- Added specific check for PHP 4 to prevent code from even being parsed if
an insufficient version of PHP is found.
- Failure for PHP 4 now handled gracefully instead of with a syntax error.
- Moved flushing of rewrite rules to only happen on plugin activation and
not on every page load. This should have a noticeable positive impact on
performance. The only downside is that the plugin will have to be
deactivated and reactivated if pretty permalinks are enabled (a worthy
trade-off in my opinion).
- Cleaned up the code in various places to make it more readable (especially
with regard to the error message pseudo-constants).
- Primarily a documentation release. Lots of stuff in the README was
clarified, fortified, beautified, and just plain shifted around.

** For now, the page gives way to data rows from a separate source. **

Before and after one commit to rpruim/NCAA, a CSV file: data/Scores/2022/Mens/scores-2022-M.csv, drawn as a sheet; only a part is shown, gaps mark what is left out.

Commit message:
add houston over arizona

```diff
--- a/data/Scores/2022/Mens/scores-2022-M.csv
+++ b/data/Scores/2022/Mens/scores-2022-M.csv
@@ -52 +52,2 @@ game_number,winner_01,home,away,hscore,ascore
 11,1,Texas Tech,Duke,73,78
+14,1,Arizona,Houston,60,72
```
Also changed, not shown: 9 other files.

- Fixed a small bug related to a new option that was added in 1.2.0. After
saving the options twice, the problem would have fixed itself anyway.
- Added screenshots for the benefit of the WordPress Plugin Directory.

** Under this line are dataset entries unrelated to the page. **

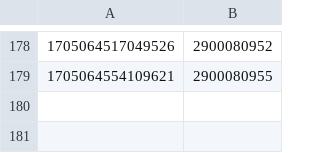
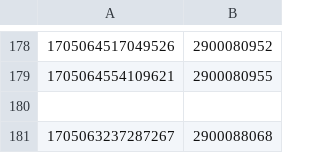
Before and after one commit to hmcts/xui-performance, a CSV file: CivilHearingData.csv, drawn as a sheet; only a part is shown, gaps mark what is left out.

```diff
--- a/CivilHearingData.csv
+++ b/CivilHearingData.csv
@@ -179 +179,3 @@
 1705064554109621,2900080955
+
+1705063237287267,2900088068
```
Also changed, not shown: PRLHearingData.csv, SSCSHearingData.csv, 6 other files.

- Moved the changelog off of my site and into the Plugin Directory to give
people a more central point of contact.
- Added option to force all status updates to become actual posts.
- Added option in widget to “permalinkify timestamps” (archive page is
- Invented new English word: permalinkify.
- Tried to make the settings page clearer and easier to understand.
- Did some code housekeeping.
- Added Ping.fm logo to settings page.
- Complete code rewrite (PHP 4 procedural to PHP 5 OO) and new way of storing
settings in the database.
- Did away with external
ping.phpfile for receiving updates.
- Added native WordPress URL hooks and internal support for
- Added RSS feed containing 20 most recent status updates.
- Added archive/permalink pages for individual pings (mostly in conjunction
with RSS feed, but can be used elsewhere as well). Page is templated for
- Provided interface for user-supplied widget styles (CSS).
- Widget HTML/CSS makes more sense. Widget container has an ID of
and a class of
wp_pingfm_status()for people using non-widgetized themes. See
Other Notes section for docs.
- CSS is now targeting
#pingfmin a less specific way (because it broke on
themes with multiple sidebars).
- Fixed random bug only seen in WebKit where a space preceding a status update
was considered significant whitespace. (Don’t ask me—I don’t build it, I
just code to it.)
- The first non-beta release!
CREATE TABLEfor installer after reports of it failing on MySQL
versions < 4.1.
- Added check for widget to determine if database table was created properly.
- Tweaked a few textual things here and there.
- This version was never released publicly and the changes made for it were
rolled into 1.0.0.
- Added this page as a home
base for the plugin on my site.
- Made the README more readable (hopefully). The documentation should be
easier to understand now.
- Fixed the
mod_rewriteexample to include the
[L]flag. The entire line
didn’t get copied from my conf file the first time around.
- Minor textual changes and a speed enhancement (eliminated a DB call using
some crafty coding).
- Added widget options to specify colors used in injected style sheet (CSS).
- Reorganized, streamlined, and beautified some code.
- Fortified README with some additional information and a
example for shortening the inevitably long URL.
- The plugin now auto-detects the directory it’s running from. Anything under
/wordpress/wp-content/plugins should work reasonably well. If the
WordPress Plugin Directory wants to create a really long folder structure,
so be it.
- Added support for all types of Ping.fm updates. Blog and micro-blog posts
now show up as actual entries in WordPress.
- The initial public release! After being hacked together with loving care
during a couple late nights, the code finally sees the light of day. Cue
angelic choir and bright background light…